Sonoma Baylands, the ‘big sky country’
Editor's Note: To the south, Sonoma and Napa counties melt into San Pablo Bay, a coastline of many marshy miles. When healthy, those wetlands function like natural sponges, filtering toxins and absorbing water from tidal surges and rising sea levels. Since 1996, the Sonoma Land Trust has been working to restore portions of that marshland, often breaching levees built by farmers to keep the water out. Here, historical ecologist Arthur Dawson explains the land's history and its valuable environmental attributes.
The Sonoma Baylands have been nicknamed 'big sky country,' and they are. Standing by the edge of the bay, there is a delicious sense of solitude. Millions of people live nearby, but you may not see a single one of them, even though the horizon stretches all the way to Mount Diablo and Tamalpais.
It wasn't always this way. Fifteen thousand years ago you would have seen a wide valley, greened by countless creeks and dotted with the villages of the First Peoples. Across that valley flowed an enormous river, carrying half the runoff of California. A tremendous roar filled the Golden Gate, as all that water poured over a steep cascade on its way to the ocean, which lay beyond the hills that would become the Farallon Islands.
As the last ice age ended, the sea slowly rose and that valley was transformed into San Francisco Bay. Vast tidal marshes formed as pickleweed, tules and other salt-tolerant plants colonized the water's advancing edge. This rich habitat attracted myriads of fish and birds. By necessity, the First Peoples periodically moved their villages to higher ground, but stayed close to the marsh because it was such a good place to hunt and fish.
With such abundant resources, the Bay Area was more densely populated than almost anywhere else in the Americas when the Spanish arrived in the 18th century. Groups along the marsh edge soon began losing their people to the missions. Some were taken forcibly, others chose to leave. Introduced diseases, against which they had no immunity, also took a heavy toll.
The first alaguali, who lived near Sears Point, went to the San Francisco Mission in 1811. Three years later, they were joined by petalumas, who lived east of modern Petaluma. Some came to live at the Sonoma Mission after it was founded in 1823.
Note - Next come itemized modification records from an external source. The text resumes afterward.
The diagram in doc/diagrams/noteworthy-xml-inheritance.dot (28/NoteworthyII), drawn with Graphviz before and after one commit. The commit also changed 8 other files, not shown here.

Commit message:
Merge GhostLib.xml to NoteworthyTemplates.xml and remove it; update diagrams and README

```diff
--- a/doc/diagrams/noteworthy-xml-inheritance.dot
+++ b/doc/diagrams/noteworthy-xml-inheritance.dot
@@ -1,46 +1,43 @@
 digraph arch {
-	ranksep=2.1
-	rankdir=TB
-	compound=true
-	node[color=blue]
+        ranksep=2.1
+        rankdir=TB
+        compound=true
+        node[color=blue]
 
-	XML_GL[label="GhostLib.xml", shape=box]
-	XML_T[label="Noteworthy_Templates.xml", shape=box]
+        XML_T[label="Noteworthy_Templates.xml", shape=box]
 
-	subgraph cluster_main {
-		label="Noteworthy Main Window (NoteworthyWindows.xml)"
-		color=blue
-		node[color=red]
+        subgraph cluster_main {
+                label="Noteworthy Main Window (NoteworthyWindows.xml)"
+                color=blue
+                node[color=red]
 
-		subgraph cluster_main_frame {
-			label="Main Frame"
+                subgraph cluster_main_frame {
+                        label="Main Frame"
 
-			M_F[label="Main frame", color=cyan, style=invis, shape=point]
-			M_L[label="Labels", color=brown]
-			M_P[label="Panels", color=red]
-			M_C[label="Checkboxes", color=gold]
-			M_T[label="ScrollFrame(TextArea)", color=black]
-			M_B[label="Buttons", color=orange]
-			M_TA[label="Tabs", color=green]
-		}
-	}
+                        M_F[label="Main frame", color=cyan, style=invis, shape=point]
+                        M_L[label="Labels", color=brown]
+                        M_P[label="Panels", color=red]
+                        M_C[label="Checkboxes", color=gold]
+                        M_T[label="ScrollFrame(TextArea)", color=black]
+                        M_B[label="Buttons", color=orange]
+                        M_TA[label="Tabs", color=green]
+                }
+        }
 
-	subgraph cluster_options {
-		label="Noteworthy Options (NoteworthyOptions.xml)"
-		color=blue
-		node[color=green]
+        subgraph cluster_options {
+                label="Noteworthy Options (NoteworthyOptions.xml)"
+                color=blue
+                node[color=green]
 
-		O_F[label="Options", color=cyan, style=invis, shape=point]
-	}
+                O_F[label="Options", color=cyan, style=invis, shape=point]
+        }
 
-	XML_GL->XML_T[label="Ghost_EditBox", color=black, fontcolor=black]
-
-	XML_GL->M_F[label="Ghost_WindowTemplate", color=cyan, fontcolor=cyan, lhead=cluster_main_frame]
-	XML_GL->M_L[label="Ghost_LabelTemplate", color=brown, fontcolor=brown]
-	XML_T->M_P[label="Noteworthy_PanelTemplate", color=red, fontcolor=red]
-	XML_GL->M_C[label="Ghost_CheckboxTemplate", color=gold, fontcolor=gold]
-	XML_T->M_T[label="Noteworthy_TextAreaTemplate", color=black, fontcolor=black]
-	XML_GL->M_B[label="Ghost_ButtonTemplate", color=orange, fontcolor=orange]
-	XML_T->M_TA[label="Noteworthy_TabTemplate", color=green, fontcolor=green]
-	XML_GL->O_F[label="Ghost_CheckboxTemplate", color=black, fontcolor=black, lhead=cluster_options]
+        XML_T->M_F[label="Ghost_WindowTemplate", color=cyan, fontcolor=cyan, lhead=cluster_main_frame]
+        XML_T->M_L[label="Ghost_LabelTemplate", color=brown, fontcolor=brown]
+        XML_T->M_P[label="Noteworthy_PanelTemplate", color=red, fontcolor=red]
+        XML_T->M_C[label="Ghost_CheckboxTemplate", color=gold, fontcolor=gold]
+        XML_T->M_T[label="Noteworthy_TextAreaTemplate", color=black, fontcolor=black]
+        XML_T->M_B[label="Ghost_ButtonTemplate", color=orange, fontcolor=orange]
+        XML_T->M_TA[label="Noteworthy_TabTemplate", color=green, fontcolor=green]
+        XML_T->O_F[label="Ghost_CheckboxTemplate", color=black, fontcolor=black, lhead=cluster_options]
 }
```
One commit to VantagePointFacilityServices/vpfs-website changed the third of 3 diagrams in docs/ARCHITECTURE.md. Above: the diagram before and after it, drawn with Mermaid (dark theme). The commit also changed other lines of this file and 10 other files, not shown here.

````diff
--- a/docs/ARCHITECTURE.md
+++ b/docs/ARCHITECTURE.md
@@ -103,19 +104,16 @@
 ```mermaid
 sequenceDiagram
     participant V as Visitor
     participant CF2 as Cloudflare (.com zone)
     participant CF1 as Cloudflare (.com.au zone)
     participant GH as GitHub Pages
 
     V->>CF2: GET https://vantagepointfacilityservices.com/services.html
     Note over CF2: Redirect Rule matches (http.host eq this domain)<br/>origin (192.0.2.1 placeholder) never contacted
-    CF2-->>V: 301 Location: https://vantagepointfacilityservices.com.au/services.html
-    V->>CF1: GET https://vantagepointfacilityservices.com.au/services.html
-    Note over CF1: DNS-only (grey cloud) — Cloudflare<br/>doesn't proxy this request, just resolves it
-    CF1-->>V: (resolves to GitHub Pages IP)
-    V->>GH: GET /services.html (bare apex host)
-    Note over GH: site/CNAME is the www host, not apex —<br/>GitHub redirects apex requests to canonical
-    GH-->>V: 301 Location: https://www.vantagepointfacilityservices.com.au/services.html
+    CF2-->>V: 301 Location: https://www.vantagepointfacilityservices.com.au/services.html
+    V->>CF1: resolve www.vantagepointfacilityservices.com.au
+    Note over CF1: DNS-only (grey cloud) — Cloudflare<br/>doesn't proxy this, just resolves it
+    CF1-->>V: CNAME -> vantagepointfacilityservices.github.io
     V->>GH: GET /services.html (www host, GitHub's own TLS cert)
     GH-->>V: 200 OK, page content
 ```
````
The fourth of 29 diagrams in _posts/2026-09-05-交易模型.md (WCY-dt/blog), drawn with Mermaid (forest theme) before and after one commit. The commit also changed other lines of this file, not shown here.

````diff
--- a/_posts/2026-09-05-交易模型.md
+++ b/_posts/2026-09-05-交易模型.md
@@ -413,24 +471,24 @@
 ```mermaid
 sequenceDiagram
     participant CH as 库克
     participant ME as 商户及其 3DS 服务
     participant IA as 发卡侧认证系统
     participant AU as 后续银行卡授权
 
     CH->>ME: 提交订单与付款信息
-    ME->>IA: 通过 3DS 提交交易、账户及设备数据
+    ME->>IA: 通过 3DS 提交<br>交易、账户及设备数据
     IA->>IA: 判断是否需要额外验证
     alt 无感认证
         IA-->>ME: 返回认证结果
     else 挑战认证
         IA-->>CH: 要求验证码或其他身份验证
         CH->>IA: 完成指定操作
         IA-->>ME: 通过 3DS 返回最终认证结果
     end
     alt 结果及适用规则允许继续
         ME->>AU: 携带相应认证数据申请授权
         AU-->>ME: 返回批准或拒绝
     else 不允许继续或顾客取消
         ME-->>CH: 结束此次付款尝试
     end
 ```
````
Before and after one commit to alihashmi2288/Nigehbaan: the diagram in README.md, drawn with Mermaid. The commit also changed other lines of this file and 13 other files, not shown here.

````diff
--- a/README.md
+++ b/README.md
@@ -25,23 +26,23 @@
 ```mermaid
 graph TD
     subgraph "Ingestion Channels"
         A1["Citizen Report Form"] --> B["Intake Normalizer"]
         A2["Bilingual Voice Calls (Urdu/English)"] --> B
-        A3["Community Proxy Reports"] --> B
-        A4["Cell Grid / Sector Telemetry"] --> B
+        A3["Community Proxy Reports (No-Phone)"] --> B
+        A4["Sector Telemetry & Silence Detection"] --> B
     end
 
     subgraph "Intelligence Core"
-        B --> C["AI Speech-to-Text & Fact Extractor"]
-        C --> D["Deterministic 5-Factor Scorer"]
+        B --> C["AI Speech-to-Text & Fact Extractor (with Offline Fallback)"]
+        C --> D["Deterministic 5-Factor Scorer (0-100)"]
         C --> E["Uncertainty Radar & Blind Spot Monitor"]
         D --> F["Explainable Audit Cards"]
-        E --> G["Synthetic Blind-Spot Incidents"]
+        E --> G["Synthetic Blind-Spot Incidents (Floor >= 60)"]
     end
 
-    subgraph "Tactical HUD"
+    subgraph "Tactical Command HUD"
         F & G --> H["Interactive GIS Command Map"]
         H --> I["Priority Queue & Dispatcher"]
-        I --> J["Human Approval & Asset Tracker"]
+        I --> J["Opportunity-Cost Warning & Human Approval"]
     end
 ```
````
During the Mexican era, the Baylands were considered worthless. George Simpson, of the Hudson's Bay Co., described lower Sonoma Creek as a 'mere marsh' where it was impossible to walk. Yet the place was incredibly alive, and Simpson 'saw and heard thousands upon thousands of cranes, geese, ducks' and other birds.
With the Gold Rush, San Francisco, now part of the U.S., grew exponentially. The hungry new city fed itself on waterfowl, tule elk, oysters and other wild game. Modern Petaluma started as a hunting camp next to the marsh. Once the easy Sierra gold was gone, hydraulic miners blasted away the mountainsides. Sediment from that practice washed down and settled, raising the bottom of the bay several feet.
Eventually the Baylands were seen to have potential value, and laws affirmed 'if you could drain it you could claim it.' At first, levees were built by manual labor. By the 1880s, steam dredgers had taken over, doing the 'work of a thousand men' to 'reclaim' the tidelands. Senator Jones, his fortune made in Nevada's Comstock Silver Lode, bankrolled three dredgers and began pushing back the sea and turning the Sonoma Baylands into farmland.
Hay grew well on the former marsh. Before the automobile, the City needed thousands of tons of it every month to fuel its horse-drawn transportation. To work his new land, Jones set up six 'camps' with bunkhouses and barns. Cultivating the thick clay soil was hard work — laborers ate five meals a day, and plow horses lasted only a few hours before reaching exhaustion.
Because of this, the Baylands became a testing ground for 'continuous tread' tractors, the precursor of modern Caterpillar machines. Plowing and planting began after the first fall rains. Harvesting got underway once the weather dried out in the spring. The hay was cut and left to dry, brought to a hay press, made into bales and shipped out by barge.
Besides the workers in the camps, few people ever lived in the Baylands. The tiny settlement of Wingo grew up on Sonoma Creek where the ferry met trains bound for points north. There and elsewhere, people came to spend weekends at fishing shacks and duck clubs. Hunting was so popular that the bird life Simpson described was nearly gone by the 1920s. Around the same time, Highway 37 began as a dirt track with a toll taker at the Sonoma Creek Bridge.